Among the entries below, find every line that contains the string "scss", then copy it.

---*---

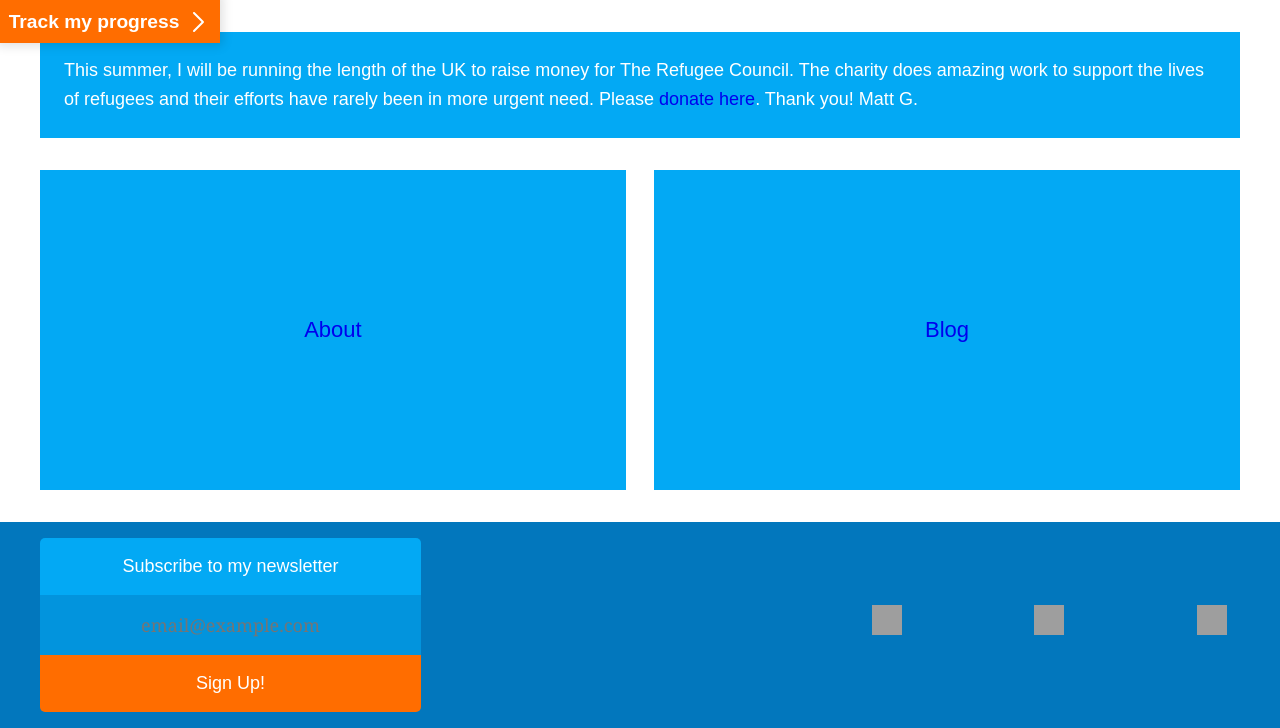
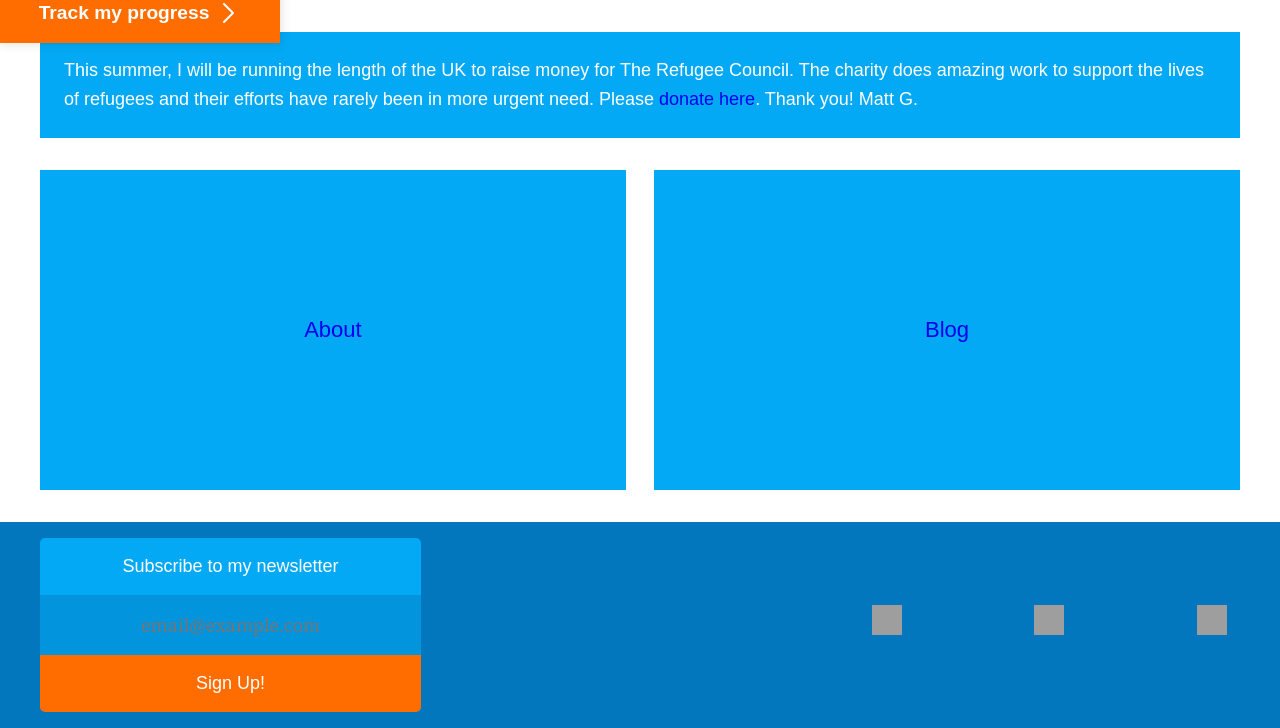
Before and after one commit to tombyers/runningforrefugees, a Jekyll site: the page built from index.html, in a window 1280 px wide. Shown: the part 857-1585 px from the top of the page. Built offline with Jekyll 4.4.1, drawn with Linux system fonts in a browser that asks for light colours; grey boxes are pictures that could not be loaded.

Commit message:
Updating tracker anchor styles

```diff
--- a/_sass/_styles.scss
+++ b/_sass/_styles.scss
@@ -96,7 +96,6 @@
 }
 
 #tracker-anchor {
-
     a {
         position: fixed;
         bottom: 0px;
@@ -112,9 +111,14 @@
         color: white;
         font-size: 1.2em;
         background-color: $contrast-color;
-        box-shadow: 0 0 10px 3px rgba(0,0,0,0.12);
+        box-shadow: 0 0 10px 1px rgba(0,0,0,0.12);
 
         transition: all 0.3s ease;
+
+        @include media($tablet) {
+            padding: $thin 0 $thick;
+            width: 280px;
+        }
     }
 
     img {
@@ -129,7 +133,7 @@
             background-color: darken($contrast-color, 5%);
         }
         img {
-            left: 10px;
+            left: 8px;
         }
     }
     &:active {
```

---*---

## Solved exercise
--- a/_sass/_styles.scss
+++ b/_sass/_styles.scss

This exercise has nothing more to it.